The Kremlin on Thursday vowed to retaliate against "unacceptable" new US sanctions against Russia over its alleged role in a nerve agent attack on a former spy as the ruble and Russian stocks tumbled.
The action by the US State Department is the latest salvo in a series of disputes between the rival powers and comes less than a month after US President Donald Trump met his Russian counterpart Vladimir Putin in Helsinki.
The State Department said Wednesday the new sanctions were in response to "the use of a 'Novichok' nerve agent in an attempt to assassinate UK citizen Sergei Skripal" -- who was a Russian double agent -- and his daughter Yulia on English soil in March.
They are aimed at punishing Putin's government for having "used chemical or biological weapons in violation of international law," spokeswoman Heather Nauert said in a statement.
But the punitive measures triggered a furious reaction from Moscow.
Russia will "work on developing retaliatory measures," foreign ministry spokeswoman Maria Zakharova told journalists, accusing the US of "demonising Russia".
"We consider categorically unacceptable the linking of new restrictions, which we as before consider illegal, to the case in Salisbury," Kremlin spokesman Dmitry Peskov told journalists.
He called the US an unpredictable partner but said "Moscow retains hopes of building constructive relations with Washington".
The announcement of sanctions caused Russian stock markets to drop dramatically on opening and the ruble reached its lowest point since November 2016. The markets and the currency rebounded slightly over the day while remaining sharply down.
Finance minister Anton Siluanov assured Russians that the government and the central bank have "all the necessary tools to ensure financial stability," saying the economy has become more resistant to external shocks in recent years.
- Threat of wider sanctions -
The move could cut off hundreds of millions of dollars worth of exports to Russia, said a senior State Department official on condition of anonymity.
The official told reporters the administration decided to impose a "presumption of denial" for the sale to Russia of "national security sensitive" US technologies that require federal government approval.
Such technologies have often been used in items including electronic devices as well as calibration equipment.

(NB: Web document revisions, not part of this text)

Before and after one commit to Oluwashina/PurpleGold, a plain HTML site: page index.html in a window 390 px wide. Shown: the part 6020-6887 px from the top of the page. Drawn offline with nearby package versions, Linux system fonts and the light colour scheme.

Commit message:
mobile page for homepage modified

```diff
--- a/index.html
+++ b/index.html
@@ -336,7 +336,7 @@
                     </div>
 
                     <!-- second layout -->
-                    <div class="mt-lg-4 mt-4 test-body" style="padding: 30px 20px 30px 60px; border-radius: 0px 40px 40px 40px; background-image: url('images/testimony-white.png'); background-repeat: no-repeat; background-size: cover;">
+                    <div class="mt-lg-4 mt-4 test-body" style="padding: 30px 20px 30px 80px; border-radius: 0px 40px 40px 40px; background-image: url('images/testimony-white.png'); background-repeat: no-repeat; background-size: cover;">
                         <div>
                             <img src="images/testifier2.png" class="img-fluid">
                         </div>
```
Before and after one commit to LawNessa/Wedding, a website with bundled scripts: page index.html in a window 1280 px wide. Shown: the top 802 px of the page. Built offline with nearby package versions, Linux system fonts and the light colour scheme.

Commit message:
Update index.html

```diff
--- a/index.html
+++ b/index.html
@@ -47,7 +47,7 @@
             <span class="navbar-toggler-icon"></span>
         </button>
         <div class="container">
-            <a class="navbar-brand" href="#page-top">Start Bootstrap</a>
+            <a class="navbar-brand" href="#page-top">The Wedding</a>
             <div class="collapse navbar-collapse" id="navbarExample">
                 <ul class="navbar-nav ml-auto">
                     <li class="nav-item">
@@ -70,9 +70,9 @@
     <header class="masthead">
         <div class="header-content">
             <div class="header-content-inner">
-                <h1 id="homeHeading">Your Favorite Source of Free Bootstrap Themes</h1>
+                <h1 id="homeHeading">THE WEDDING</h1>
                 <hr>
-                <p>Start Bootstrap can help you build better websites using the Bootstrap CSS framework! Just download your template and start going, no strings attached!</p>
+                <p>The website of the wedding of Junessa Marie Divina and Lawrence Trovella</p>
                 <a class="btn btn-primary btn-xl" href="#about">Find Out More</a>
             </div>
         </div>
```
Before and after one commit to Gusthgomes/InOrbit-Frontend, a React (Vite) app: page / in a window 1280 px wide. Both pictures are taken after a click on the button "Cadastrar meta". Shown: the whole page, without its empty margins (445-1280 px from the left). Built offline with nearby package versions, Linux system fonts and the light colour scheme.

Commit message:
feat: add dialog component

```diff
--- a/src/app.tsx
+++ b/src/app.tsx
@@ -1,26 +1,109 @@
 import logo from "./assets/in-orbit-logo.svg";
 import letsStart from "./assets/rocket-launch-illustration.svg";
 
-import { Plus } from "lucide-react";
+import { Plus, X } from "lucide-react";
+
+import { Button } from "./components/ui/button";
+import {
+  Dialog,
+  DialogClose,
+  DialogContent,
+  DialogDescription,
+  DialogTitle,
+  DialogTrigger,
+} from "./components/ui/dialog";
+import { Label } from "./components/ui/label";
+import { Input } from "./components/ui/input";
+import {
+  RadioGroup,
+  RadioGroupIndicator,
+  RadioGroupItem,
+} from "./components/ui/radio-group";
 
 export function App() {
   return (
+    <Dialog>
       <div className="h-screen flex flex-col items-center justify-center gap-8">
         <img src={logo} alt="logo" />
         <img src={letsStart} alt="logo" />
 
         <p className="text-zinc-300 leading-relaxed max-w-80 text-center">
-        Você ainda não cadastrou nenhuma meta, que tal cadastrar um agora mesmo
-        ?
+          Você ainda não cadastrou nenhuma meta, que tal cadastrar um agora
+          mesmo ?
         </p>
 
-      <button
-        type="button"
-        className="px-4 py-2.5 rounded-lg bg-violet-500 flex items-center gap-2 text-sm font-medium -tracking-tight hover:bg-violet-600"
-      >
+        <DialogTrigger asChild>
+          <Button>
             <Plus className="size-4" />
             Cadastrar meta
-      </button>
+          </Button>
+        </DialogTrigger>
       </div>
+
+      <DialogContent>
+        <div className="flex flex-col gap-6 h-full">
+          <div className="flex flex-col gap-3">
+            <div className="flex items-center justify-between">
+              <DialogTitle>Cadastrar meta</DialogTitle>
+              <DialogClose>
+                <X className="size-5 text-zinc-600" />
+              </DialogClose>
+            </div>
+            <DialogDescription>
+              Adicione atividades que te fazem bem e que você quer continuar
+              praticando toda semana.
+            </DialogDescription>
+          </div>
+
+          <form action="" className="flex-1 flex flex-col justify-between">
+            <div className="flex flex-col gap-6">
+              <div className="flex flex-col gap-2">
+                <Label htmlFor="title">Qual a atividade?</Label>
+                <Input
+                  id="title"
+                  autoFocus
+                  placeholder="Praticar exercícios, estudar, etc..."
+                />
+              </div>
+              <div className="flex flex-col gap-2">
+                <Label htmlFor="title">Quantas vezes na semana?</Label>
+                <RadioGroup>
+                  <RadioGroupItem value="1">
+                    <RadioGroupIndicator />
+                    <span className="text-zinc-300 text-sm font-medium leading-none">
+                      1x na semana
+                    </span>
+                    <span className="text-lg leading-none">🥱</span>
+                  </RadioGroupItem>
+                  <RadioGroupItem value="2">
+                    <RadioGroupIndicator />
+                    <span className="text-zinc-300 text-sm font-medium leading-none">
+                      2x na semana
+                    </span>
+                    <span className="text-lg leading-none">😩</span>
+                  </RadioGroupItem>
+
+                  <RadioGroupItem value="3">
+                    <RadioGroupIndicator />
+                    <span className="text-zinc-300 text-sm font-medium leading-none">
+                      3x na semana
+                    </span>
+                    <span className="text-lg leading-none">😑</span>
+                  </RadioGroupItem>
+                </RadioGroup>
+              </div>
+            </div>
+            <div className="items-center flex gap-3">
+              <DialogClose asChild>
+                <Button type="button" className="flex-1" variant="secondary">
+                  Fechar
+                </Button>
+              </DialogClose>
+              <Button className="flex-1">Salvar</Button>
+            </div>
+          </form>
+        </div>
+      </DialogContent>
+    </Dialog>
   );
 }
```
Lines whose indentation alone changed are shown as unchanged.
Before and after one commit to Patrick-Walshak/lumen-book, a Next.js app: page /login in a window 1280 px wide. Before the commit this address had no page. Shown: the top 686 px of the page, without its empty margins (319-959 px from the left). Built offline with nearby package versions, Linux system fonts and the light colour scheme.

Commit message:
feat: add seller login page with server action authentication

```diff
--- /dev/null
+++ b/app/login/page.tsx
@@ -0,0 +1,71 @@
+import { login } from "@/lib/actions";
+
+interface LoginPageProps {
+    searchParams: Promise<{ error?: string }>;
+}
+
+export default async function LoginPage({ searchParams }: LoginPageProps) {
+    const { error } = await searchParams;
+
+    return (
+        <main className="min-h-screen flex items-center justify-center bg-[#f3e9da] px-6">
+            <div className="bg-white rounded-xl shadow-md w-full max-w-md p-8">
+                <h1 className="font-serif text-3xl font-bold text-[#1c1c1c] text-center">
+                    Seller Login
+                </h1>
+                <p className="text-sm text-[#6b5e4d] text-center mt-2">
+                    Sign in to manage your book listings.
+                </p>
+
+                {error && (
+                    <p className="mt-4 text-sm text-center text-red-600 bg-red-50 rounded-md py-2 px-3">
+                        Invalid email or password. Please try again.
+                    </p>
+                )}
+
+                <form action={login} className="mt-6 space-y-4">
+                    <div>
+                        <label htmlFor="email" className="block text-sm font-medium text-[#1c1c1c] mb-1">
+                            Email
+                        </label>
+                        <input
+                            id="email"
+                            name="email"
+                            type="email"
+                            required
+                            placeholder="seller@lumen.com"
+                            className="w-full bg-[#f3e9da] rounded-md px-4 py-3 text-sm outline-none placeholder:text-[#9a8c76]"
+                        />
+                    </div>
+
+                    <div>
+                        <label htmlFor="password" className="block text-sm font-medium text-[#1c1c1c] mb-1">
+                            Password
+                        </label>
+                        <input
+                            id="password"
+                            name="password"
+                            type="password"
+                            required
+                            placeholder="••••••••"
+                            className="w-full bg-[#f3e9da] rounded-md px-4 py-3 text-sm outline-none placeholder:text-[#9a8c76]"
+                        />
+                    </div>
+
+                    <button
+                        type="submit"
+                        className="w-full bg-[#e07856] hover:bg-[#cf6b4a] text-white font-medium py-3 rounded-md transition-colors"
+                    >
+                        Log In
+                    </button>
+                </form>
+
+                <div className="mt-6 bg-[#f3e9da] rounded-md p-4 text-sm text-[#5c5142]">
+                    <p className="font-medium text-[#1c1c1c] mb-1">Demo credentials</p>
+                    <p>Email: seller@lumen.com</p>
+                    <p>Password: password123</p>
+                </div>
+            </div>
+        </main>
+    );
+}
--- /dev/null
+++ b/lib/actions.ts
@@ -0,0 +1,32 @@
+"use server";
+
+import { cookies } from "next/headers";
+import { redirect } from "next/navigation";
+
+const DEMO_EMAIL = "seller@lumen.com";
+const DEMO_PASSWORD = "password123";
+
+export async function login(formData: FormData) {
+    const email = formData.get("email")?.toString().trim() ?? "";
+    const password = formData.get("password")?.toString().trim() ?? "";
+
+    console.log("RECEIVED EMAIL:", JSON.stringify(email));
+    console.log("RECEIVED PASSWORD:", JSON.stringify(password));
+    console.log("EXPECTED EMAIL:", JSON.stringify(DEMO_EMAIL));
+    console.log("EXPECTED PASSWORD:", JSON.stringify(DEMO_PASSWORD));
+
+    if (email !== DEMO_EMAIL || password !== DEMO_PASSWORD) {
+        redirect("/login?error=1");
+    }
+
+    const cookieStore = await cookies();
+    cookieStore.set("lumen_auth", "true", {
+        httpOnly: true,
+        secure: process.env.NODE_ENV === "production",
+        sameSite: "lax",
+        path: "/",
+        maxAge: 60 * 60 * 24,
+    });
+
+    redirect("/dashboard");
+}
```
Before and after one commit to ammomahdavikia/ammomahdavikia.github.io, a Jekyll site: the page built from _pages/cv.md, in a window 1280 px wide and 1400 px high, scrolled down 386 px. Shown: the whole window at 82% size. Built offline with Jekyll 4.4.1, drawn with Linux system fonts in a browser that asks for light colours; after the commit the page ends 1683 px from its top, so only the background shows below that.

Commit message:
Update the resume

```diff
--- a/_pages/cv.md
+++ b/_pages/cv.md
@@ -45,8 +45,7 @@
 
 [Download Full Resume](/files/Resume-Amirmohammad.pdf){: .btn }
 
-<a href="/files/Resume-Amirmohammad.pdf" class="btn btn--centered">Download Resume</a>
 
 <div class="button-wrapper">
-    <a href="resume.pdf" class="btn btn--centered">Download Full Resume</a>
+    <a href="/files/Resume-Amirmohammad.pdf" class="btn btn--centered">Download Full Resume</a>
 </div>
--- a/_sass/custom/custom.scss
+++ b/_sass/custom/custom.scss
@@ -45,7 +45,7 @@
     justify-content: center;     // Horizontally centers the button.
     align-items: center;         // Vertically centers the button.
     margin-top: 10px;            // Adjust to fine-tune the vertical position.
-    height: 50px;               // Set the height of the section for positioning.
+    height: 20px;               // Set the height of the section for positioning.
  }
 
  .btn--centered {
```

The exports were previously allowed on a case-by-case basis.
In the event of non-compliance, the official added, a second round of "draconian" sanctions would be given a green light. These could go as far as a ban on Russian airlines using US airports.
The latest US action follows the Treasury's imposition of sanctions in March against 19 Russian citizens and five entities for interfering in the 2016 US election -- the toughest steps against Moscow since Trump took office.
Also in March, Washington ordered the expulsion of 60 Russian diplomats, and the closure of Russia's consulate general in Seattle.
Moscow ordered 60 American diplomats expelled in a tit-for-tat response.
- 'Provocative, reckless behaviour' -
Britain said it welcomed the US response to the chemical attack in Salisbury, the sleepy English town where the Skripals were poisoned.
A spokesman for Prime Minister Theresa May said the sanctions send "an unequivocal message to Russia that its provocative, reckless behaviour will not go unchallenged".
This week, Britain's Guardian newspaper reported London is preparing to ask Moscow to extradite two Russian citizens suspected of carrying out the Salisbury attack.
The Skripals survived but a British couple was poisoned by the same Novichok agent in a nearby town, one of whom, 44-year-old Dawn Sturgess, subsequently died.
Moscow has angrily rejected any involvement in the poisoning, plunging diplomatic relations with London into crisis.
The Russian economy is still reeling from international sanctions imposed on Moscow in 2014 over its actions in Ukraine and a crash in oil prices the same year.
While Russia returned to growth in 2017 after two years of recession, it pales in comparison with growth figures seen during Putin's first two terms in office from 2000 to 2008 thanks to soaring oil prices.